Would you go through the records below and copy each line with the string "overriding"?
═══ Excerpted data ═══
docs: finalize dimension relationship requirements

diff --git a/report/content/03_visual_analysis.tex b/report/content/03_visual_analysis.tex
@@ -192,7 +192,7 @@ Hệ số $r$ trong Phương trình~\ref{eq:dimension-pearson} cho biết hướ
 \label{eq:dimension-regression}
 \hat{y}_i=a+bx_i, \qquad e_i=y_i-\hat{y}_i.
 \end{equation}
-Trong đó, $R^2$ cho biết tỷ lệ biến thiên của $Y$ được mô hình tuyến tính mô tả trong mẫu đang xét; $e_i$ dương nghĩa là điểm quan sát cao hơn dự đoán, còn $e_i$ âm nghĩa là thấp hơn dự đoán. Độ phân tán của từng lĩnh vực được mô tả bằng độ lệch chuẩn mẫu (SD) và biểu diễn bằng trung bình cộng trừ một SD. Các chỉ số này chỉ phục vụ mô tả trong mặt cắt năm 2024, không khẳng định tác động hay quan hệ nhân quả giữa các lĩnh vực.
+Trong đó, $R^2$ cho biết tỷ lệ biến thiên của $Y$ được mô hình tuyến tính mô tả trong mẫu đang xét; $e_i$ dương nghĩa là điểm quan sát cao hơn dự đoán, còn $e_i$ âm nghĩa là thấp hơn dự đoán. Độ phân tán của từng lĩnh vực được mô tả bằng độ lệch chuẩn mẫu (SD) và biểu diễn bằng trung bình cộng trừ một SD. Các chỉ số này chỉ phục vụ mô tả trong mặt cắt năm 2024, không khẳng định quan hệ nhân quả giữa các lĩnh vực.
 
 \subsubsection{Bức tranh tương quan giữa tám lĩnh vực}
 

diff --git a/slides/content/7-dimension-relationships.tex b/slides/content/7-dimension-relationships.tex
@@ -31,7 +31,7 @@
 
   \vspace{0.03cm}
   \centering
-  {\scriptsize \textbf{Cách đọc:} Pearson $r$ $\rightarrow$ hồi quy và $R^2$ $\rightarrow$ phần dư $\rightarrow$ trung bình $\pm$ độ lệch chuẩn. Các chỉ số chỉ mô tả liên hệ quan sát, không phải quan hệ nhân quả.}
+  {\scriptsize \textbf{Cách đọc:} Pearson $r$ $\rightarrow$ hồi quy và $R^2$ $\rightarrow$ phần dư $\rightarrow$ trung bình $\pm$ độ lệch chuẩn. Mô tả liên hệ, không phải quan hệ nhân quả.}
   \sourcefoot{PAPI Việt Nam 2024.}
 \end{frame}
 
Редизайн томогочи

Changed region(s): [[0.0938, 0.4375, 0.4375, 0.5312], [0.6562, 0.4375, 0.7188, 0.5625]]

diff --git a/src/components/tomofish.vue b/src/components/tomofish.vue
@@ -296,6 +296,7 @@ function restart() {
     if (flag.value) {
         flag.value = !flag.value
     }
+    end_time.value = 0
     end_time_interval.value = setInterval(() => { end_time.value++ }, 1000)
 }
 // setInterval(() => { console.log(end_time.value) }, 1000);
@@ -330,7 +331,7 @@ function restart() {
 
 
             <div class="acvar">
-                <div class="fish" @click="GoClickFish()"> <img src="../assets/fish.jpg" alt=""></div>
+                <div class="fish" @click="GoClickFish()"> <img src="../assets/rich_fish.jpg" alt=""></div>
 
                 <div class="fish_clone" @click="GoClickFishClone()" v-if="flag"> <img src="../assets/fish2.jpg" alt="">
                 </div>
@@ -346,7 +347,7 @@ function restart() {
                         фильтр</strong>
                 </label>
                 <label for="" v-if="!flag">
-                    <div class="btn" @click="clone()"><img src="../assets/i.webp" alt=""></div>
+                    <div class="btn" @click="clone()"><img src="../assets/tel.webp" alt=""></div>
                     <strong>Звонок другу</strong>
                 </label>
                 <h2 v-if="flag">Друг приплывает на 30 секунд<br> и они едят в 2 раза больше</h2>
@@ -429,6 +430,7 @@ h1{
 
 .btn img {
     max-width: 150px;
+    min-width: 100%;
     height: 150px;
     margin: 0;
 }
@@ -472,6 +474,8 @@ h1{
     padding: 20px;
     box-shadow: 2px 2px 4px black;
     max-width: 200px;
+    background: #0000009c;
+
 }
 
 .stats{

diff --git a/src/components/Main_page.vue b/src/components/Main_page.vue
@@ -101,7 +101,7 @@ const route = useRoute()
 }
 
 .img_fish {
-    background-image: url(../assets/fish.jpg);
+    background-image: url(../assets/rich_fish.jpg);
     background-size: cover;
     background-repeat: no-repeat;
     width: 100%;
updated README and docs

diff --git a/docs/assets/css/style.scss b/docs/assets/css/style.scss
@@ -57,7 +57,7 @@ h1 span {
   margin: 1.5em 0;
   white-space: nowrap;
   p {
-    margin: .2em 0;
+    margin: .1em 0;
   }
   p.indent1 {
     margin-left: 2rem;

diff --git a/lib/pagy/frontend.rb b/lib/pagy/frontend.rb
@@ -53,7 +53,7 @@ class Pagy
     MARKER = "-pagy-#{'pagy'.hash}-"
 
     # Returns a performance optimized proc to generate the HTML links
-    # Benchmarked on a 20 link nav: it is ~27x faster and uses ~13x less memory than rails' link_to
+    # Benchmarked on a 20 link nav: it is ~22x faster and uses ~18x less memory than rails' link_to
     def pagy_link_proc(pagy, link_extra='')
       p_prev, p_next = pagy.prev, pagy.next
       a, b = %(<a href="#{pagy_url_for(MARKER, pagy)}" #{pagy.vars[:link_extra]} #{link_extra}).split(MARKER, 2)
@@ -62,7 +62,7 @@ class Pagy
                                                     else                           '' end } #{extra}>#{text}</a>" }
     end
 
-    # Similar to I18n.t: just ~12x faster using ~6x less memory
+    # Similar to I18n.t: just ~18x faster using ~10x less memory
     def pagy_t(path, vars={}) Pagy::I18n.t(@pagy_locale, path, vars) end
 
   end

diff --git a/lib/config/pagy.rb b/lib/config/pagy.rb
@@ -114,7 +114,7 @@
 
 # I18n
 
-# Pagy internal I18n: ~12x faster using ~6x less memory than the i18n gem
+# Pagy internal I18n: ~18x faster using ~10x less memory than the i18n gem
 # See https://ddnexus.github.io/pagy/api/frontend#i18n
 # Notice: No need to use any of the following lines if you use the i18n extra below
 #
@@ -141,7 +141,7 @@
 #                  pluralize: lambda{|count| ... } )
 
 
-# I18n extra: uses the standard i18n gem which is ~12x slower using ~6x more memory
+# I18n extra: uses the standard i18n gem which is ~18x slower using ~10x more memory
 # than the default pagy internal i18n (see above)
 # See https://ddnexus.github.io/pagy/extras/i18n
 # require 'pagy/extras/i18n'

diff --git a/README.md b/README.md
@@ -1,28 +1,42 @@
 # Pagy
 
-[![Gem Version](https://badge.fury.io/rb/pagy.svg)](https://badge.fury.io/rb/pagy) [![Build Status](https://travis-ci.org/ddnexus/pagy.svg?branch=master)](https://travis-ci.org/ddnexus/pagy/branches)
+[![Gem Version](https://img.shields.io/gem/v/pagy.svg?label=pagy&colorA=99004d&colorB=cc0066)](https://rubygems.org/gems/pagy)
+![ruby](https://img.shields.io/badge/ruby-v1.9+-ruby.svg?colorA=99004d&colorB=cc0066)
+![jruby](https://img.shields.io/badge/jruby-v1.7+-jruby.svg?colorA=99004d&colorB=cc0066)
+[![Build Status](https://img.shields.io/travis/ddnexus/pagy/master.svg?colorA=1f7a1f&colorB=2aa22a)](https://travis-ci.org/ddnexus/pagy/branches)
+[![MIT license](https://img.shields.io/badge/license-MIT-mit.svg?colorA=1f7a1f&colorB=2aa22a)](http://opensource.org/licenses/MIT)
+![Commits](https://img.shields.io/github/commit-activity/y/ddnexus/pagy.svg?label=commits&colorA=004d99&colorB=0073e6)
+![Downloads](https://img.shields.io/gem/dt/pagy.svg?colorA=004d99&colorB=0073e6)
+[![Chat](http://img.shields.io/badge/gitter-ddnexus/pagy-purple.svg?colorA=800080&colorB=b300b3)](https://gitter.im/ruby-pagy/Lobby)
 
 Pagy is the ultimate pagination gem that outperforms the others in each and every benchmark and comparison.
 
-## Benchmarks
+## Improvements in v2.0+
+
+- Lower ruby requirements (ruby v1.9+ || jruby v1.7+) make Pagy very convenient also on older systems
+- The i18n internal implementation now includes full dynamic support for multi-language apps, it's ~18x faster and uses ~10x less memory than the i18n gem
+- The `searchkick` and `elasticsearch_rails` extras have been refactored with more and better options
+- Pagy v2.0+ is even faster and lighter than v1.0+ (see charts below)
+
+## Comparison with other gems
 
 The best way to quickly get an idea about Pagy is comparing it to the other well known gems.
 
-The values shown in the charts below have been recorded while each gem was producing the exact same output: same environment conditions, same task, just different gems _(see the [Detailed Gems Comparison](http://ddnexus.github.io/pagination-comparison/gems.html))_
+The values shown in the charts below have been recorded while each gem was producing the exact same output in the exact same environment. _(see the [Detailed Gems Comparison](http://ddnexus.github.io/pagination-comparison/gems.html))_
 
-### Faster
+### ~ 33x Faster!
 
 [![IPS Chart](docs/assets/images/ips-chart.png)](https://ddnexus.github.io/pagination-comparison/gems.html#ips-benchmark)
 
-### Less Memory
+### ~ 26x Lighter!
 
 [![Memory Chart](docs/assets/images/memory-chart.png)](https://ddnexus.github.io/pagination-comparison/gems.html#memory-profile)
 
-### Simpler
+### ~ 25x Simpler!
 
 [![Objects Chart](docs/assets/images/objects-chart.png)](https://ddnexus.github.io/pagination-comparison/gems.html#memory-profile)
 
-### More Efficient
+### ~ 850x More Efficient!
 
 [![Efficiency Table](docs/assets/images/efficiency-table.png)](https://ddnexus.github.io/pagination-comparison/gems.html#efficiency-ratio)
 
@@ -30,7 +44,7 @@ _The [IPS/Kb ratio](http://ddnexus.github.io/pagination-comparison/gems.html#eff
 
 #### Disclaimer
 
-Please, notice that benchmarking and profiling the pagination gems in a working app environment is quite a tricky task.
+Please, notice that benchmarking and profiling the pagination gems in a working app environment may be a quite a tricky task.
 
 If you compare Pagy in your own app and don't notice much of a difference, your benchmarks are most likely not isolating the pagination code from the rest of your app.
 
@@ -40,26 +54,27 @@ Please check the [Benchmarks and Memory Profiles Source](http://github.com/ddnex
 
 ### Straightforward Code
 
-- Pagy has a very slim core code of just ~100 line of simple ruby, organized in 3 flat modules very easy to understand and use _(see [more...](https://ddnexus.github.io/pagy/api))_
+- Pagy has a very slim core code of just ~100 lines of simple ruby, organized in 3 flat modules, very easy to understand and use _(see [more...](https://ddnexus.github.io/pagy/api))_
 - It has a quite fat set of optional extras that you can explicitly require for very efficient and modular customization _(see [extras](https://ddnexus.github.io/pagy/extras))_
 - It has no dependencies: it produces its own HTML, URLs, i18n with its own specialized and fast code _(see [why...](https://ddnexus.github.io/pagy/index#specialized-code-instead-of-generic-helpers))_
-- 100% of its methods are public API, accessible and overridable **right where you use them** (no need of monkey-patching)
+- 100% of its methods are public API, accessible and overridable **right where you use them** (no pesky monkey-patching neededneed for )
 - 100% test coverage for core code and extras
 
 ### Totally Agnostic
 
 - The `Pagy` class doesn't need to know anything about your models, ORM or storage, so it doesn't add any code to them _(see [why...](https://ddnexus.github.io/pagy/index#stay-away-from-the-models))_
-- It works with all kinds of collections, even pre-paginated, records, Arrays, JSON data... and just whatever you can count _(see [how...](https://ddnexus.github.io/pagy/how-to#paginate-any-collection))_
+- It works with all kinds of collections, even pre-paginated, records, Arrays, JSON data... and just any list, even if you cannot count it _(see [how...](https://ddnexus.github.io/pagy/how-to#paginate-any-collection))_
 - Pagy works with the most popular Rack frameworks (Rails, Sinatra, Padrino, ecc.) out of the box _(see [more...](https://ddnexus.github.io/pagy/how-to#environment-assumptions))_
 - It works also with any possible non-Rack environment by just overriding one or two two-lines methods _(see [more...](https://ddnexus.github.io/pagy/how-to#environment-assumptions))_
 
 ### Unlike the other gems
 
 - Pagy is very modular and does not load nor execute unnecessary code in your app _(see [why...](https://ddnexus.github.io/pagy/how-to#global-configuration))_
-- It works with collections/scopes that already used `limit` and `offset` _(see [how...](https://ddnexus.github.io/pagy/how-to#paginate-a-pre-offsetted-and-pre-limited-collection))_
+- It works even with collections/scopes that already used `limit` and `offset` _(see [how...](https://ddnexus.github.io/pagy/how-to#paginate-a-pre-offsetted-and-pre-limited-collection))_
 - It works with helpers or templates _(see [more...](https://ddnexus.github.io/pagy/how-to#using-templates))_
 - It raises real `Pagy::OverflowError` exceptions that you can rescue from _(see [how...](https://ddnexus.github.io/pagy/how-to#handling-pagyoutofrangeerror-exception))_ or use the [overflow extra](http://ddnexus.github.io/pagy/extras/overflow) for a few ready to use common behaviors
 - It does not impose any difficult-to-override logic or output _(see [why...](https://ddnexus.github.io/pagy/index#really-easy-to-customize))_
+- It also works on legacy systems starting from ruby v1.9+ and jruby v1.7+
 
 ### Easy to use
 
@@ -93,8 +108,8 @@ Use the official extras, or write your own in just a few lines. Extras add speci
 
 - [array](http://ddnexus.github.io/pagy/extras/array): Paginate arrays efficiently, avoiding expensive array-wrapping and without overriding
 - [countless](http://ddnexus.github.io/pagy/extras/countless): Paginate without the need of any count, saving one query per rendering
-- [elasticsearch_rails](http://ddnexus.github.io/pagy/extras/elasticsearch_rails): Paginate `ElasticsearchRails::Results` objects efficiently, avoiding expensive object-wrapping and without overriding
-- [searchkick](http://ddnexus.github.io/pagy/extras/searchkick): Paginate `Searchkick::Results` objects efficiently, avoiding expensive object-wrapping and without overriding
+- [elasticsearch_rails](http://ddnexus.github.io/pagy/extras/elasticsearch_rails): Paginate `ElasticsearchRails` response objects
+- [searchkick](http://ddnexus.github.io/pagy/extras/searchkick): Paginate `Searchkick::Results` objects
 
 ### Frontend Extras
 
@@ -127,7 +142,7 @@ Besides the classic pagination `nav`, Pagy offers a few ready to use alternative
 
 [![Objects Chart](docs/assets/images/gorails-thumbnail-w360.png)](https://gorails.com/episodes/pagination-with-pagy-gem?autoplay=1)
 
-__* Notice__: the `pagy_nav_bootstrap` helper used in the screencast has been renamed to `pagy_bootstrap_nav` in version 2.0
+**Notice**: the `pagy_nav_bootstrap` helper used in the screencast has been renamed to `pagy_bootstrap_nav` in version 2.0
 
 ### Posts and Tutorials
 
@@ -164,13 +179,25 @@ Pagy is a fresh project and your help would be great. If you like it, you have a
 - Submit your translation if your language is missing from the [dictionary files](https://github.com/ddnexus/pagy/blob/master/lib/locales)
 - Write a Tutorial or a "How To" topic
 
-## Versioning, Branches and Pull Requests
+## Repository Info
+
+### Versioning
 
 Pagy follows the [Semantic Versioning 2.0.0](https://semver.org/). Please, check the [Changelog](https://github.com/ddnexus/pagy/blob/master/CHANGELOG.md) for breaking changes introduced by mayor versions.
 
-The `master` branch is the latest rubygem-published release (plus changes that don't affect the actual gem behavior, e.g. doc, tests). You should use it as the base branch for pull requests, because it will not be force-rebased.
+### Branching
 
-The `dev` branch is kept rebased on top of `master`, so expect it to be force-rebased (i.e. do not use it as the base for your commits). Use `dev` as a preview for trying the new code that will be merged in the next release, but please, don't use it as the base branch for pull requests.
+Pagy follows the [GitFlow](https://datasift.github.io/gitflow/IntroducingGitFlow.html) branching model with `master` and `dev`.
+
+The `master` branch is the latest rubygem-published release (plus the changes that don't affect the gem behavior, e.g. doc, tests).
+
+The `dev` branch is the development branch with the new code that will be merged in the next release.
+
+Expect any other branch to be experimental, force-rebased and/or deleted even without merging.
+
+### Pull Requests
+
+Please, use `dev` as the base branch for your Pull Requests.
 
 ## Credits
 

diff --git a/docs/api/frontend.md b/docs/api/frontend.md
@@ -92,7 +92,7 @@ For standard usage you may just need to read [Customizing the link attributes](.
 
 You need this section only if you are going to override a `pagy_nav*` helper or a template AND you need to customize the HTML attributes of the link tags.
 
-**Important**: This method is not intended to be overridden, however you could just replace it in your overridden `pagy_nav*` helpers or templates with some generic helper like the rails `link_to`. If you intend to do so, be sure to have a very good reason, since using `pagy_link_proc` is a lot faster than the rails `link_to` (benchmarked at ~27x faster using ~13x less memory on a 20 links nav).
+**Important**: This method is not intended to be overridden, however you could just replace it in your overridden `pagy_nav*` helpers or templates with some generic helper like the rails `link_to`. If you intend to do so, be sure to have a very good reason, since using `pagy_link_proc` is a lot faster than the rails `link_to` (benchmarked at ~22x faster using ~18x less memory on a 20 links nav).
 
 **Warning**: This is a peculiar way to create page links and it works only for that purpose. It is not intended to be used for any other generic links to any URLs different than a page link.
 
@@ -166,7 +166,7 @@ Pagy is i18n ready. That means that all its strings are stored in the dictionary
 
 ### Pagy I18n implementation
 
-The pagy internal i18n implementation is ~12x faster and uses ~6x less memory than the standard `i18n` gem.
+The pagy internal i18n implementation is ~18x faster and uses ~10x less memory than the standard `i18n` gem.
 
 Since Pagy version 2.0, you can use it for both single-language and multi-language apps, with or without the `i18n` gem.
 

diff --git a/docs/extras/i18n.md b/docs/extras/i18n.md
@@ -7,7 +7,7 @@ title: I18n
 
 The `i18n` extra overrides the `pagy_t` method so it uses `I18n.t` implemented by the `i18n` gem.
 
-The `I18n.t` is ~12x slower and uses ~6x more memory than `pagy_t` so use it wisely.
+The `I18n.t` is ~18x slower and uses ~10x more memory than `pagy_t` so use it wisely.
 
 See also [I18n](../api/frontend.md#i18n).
═══
Response to the task:
 - It works also with any possible non-Rack environment by just overriding one or two two-lines methods _(see [more...](https://ddnexus.github.io/pagy/how-to#environment-assumptions))_
 - [array](http://ddnexus.github.io/pagy/extras/array): Paginate arrays efficiently, avoiding expensive array-wrapping and without overriding
-- [elasticsearch_rails](http://ddnexus.github.io/pagy/extras/elasticsearch_rails): Paginate `ElasticsearchRails::Results` objects efficiently, avoiding expensive object-wrapping and without overriding
-- [searchkick](http://ddnexus.github.io/pagy/extras/searchkick): Paginate `Searchkick::Results` objects efficiently, avoiding expensive object-wrapping and without overriding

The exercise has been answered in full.